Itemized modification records
──────────
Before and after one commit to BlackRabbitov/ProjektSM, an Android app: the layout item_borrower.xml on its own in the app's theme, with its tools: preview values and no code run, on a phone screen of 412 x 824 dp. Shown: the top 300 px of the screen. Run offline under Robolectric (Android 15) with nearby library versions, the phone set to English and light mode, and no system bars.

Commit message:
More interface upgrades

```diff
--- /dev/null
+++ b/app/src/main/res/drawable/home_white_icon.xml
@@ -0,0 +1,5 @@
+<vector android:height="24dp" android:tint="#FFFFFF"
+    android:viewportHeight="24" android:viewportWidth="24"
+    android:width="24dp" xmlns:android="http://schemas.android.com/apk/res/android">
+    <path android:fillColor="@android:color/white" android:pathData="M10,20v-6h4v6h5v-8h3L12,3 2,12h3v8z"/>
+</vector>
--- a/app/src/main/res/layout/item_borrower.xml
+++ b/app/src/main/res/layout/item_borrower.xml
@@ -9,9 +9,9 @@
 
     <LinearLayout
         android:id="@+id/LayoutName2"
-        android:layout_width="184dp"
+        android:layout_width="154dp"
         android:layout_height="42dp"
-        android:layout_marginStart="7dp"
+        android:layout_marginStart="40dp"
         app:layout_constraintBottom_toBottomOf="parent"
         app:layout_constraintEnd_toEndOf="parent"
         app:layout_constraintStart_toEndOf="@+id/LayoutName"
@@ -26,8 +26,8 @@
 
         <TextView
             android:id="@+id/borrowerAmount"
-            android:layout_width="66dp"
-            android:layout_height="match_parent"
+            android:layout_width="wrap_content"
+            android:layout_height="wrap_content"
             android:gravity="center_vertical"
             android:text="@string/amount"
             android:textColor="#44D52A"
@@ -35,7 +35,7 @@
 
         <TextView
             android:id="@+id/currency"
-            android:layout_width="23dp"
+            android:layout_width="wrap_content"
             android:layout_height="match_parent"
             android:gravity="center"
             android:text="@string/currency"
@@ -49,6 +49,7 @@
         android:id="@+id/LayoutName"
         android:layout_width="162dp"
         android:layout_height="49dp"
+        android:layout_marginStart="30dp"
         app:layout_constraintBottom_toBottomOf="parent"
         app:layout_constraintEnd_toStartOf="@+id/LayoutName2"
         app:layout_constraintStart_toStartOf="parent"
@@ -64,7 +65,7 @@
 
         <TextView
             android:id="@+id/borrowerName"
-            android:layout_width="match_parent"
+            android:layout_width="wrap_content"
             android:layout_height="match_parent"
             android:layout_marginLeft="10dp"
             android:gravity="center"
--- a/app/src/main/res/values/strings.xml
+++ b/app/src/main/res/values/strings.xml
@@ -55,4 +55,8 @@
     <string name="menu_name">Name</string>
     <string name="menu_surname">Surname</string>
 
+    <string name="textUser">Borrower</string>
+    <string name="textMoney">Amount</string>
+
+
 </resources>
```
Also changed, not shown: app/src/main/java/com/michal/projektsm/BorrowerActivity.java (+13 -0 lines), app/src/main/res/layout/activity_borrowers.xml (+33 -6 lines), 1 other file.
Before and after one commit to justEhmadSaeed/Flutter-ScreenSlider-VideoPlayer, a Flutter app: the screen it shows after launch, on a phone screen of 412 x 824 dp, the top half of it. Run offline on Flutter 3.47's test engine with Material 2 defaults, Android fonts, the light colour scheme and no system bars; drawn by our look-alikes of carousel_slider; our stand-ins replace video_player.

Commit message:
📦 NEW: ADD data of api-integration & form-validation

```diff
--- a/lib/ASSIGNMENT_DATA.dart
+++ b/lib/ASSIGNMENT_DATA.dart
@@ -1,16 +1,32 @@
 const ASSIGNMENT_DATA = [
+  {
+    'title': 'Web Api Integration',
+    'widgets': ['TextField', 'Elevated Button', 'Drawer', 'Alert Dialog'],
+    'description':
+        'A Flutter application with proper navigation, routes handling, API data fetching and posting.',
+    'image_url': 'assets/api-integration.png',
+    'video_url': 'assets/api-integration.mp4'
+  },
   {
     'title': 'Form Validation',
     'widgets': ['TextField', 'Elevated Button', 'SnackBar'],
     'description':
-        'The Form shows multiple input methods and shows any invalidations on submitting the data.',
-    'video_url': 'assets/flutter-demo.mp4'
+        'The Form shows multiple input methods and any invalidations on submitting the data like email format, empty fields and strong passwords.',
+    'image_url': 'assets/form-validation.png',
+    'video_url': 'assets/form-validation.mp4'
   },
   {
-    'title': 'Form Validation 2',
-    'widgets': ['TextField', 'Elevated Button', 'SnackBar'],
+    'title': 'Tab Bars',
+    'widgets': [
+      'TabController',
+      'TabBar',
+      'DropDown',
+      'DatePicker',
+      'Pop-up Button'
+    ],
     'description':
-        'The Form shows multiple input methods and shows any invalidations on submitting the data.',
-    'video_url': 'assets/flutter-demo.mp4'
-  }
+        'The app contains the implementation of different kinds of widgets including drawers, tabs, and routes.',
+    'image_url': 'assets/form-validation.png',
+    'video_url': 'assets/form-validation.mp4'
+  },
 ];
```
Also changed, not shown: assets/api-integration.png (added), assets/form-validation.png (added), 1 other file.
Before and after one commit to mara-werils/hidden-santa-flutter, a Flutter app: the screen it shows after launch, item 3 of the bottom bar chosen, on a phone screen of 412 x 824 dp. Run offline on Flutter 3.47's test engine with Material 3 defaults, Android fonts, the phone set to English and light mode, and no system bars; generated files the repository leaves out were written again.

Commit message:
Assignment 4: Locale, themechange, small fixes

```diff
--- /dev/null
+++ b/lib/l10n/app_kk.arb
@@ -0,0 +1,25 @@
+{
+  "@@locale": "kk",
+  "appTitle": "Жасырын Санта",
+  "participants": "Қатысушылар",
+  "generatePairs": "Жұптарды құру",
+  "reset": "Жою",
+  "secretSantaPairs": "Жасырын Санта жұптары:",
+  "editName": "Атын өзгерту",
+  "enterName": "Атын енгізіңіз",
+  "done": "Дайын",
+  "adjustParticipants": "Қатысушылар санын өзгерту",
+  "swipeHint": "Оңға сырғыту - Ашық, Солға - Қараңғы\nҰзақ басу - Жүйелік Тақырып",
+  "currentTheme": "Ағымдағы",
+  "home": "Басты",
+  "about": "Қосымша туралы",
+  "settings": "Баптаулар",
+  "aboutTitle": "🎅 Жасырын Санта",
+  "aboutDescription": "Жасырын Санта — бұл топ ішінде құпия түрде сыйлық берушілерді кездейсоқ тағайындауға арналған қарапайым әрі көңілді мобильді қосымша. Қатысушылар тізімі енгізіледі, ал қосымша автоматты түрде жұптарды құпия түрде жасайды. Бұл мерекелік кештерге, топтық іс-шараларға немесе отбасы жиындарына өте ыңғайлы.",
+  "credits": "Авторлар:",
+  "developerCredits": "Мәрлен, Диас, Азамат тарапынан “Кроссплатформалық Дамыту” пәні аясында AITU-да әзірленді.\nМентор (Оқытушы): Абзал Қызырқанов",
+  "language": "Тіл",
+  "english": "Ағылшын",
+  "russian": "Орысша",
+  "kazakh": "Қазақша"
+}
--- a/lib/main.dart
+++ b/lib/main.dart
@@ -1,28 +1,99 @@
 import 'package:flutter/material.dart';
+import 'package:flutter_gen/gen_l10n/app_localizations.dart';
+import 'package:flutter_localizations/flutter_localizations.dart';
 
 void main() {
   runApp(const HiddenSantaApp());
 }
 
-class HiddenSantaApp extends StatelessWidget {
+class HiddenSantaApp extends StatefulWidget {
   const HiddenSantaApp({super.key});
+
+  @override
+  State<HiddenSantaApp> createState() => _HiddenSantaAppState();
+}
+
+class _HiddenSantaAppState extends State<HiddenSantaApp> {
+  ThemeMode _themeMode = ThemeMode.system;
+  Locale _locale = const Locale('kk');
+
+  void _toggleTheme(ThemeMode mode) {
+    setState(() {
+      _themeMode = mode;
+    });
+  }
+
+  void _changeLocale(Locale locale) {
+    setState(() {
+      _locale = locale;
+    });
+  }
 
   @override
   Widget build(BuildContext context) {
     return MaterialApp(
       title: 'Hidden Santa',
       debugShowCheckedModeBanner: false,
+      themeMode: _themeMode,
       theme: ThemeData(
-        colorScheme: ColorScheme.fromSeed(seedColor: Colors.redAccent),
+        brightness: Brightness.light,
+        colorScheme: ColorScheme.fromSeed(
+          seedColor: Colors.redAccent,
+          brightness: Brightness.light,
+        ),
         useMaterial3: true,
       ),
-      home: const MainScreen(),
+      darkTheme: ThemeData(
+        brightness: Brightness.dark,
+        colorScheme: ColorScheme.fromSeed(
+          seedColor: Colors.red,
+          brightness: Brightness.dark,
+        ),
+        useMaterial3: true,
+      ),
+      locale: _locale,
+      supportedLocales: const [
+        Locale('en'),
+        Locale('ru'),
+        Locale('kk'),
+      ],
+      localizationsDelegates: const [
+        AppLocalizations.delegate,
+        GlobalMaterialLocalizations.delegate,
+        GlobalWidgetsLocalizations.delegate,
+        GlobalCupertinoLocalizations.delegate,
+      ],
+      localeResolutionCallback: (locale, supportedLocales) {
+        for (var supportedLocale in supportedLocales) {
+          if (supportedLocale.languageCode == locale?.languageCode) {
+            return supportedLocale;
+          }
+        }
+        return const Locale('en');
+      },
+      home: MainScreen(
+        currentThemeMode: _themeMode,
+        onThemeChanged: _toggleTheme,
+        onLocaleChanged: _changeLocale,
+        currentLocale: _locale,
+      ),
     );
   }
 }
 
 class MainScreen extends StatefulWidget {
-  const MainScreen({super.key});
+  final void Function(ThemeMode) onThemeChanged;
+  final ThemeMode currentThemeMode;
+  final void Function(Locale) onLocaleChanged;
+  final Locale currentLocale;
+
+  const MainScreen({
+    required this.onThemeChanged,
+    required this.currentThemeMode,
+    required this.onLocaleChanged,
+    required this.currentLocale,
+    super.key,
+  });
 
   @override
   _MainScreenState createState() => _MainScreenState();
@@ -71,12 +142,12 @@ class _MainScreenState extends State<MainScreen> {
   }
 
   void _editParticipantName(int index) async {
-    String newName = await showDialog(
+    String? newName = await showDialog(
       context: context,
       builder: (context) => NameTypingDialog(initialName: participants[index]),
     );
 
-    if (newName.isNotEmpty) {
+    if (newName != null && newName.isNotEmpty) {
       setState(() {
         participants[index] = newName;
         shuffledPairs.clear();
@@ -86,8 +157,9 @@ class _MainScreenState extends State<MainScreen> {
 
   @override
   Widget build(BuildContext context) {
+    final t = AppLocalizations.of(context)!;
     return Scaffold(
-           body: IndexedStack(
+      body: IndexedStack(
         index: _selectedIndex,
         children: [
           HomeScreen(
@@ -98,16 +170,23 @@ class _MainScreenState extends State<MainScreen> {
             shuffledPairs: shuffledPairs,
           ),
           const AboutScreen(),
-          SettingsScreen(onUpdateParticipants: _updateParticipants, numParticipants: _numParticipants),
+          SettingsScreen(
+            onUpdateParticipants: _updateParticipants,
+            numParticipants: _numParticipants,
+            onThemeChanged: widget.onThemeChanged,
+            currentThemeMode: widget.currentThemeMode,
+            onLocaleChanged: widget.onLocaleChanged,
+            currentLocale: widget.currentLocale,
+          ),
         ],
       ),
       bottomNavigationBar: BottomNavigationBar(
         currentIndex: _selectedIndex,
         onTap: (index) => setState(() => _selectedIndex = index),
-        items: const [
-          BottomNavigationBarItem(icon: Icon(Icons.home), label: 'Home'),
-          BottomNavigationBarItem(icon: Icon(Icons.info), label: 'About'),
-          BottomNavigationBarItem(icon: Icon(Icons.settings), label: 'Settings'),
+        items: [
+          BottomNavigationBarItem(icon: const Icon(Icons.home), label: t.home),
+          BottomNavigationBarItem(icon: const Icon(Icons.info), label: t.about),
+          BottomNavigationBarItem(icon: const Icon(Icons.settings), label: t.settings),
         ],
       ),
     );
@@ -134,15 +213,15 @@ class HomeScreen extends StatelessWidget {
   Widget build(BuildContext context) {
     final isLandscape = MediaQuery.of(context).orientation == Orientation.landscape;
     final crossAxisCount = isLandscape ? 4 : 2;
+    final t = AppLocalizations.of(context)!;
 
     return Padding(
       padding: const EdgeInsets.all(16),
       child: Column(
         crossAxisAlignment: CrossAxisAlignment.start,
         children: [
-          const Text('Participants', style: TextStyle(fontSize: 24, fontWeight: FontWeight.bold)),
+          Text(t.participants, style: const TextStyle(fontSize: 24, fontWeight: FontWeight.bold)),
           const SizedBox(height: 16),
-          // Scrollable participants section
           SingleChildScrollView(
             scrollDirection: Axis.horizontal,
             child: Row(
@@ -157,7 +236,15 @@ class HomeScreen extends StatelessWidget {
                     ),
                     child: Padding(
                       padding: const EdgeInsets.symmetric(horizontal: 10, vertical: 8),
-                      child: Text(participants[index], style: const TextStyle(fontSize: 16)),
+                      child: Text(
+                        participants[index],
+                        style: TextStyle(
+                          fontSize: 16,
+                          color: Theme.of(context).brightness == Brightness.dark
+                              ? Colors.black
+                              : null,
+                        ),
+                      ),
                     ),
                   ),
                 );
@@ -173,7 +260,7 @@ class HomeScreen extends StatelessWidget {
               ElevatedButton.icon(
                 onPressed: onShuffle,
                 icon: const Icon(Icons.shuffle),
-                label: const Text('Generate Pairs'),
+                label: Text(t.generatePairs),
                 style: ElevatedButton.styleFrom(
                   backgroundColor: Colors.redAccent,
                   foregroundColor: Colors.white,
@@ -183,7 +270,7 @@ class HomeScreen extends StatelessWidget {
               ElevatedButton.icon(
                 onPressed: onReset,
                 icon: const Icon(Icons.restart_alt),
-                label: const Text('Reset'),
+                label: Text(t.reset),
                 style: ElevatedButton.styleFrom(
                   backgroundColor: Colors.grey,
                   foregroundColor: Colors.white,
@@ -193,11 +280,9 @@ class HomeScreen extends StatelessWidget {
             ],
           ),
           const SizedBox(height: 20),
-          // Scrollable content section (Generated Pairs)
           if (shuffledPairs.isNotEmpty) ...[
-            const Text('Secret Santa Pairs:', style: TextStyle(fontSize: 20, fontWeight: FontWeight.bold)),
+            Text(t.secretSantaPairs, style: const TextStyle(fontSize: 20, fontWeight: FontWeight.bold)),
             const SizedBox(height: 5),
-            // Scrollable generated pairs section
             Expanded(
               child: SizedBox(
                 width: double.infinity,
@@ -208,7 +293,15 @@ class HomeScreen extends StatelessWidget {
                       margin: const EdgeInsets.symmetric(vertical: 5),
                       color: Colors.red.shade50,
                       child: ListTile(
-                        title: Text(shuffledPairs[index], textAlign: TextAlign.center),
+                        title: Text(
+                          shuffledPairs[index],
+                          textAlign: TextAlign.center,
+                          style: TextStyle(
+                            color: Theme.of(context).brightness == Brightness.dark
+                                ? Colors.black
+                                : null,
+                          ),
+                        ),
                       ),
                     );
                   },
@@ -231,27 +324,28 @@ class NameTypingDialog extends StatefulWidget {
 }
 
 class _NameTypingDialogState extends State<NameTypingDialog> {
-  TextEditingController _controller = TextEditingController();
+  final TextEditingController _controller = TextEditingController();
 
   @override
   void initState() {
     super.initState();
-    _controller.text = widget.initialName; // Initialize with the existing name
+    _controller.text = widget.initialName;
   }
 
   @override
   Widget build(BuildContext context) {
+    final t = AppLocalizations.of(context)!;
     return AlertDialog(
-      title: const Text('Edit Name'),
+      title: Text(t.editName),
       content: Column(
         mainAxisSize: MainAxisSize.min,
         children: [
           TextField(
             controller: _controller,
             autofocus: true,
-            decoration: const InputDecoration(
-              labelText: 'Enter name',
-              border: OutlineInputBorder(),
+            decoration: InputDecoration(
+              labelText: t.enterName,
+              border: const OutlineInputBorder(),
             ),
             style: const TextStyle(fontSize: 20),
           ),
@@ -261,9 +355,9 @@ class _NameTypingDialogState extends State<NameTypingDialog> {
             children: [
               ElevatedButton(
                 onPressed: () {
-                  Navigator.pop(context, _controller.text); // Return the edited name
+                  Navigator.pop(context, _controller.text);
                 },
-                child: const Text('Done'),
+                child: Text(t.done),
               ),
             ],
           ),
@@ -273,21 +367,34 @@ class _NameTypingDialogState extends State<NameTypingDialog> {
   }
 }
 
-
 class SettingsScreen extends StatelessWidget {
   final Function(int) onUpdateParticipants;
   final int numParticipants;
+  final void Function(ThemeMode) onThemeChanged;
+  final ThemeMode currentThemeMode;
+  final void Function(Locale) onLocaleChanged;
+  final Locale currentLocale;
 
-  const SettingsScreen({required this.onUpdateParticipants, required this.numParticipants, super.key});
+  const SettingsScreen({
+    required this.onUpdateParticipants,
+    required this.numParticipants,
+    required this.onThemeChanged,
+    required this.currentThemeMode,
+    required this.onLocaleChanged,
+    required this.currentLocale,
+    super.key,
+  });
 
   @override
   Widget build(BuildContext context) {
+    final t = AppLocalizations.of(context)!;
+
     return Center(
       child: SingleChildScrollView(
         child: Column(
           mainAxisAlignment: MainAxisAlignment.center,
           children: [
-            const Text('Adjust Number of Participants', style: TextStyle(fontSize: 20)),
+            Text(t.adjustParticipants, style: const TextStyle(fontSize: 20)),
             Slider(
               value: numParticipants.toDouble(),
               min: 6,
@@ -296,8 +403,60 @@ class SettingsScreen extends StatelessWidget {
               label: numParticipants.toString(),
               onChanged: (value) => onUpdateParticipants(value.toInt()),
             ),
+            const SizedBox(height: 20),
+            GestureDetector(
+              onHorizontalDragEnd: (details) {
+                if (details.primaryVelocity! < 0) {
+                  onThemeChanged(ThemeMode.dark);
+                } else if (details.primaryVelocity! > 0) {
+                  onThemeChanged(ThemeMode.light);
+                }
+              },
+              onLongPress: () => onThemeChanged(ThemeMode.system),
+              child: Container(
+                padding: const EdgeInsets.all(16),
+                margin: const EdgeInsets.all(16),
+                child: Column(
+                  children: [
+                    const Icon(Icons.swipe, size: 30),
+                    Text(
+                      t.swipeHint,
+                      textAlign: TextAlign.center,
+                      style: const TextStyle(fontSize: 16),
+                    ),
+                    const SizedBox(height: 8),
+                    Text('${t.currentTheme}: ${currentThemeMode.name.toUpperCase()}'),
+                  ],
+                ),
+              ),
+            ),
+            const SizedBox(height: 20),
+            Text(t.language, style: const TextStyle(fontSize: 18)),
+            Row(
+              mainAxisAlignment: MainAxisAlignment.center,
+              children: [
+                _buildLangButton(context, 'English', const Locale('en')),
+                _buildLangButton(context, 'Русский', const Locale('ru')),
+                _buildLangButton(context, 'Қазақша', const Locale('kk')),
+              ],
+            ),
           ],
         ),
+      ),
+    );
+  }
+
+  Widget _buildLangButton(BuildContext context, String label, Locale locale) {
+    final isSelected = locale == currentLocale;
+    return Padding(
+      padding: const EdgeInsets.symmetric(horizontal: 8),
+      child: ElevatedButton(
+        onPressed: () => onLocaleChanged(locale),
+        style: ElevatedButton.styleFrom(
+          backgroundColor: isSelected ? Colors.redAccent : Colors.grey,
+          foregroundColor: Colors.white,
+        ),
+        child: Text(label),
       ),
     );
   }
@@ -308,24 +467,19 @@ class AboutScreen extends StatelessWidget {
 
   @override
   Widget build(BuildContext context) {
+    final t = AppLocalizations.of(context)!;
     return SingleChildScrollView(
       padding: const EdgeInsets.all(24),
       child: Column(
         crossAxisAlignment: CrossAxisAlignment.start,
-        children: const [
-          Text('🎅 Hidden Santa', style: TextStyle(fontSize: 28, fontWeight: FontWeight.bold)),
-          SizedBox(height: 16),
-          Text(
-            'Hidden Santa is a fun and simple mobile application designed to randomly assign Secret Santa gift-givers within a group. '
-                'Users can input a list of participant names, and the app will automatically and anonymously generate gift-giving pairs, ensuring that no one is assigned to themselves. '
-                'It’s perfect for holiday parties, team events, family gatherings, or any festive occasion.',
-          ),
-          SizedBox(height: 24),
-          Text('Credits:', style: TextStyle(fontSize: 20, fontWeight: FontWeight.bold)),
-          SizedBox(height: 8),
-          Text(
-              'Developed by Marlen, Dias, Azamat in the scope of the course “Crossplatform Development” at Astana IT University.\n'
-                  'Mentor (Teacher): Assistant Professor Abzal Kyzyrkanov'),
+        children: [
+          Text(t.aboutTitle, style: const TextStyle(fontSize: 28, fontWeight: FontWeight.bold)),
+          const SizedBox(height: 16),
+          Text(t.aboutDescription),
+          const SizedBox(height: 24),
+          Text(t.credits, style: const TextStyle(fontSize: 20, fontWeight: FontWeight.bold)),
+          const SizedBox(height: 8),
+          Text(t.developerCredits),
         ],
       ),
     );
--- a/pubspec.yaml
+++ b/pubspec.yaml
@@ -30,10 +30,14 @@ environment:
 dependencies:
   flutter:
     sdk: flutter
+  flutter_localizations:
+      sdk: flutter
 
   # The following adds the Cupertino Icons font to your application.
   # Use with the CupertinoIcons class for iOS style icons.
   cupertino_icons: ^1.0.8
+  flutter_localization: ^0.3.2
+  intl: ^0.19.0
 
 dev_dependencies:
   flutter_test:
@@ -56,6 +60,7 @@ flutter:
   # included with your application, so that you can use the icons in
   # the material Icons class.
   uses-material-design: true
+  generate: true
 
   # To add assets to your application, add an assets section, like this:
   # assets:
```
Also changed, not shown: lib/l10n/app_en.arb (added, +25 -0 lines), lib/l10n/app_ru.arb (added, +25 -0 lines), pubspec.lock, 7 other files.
──────────
Exercise brief: Whenever a line of the records holds the string "onLocaleChanged", pick it out and copy it.

Answer to the problem:
+        onLocaleChanged: _changeLocale,
+  final void Function(Locale) onLocaleChanged;
+    required this.onLocaleChanged,
+            onLocaleChanged: widget.onLocaleChanged,
+  final void Function(Locale) onLocaleChanged;
+    required this.onLocaleChanged,
+        onPressed: () => onLocaleChanged(locale),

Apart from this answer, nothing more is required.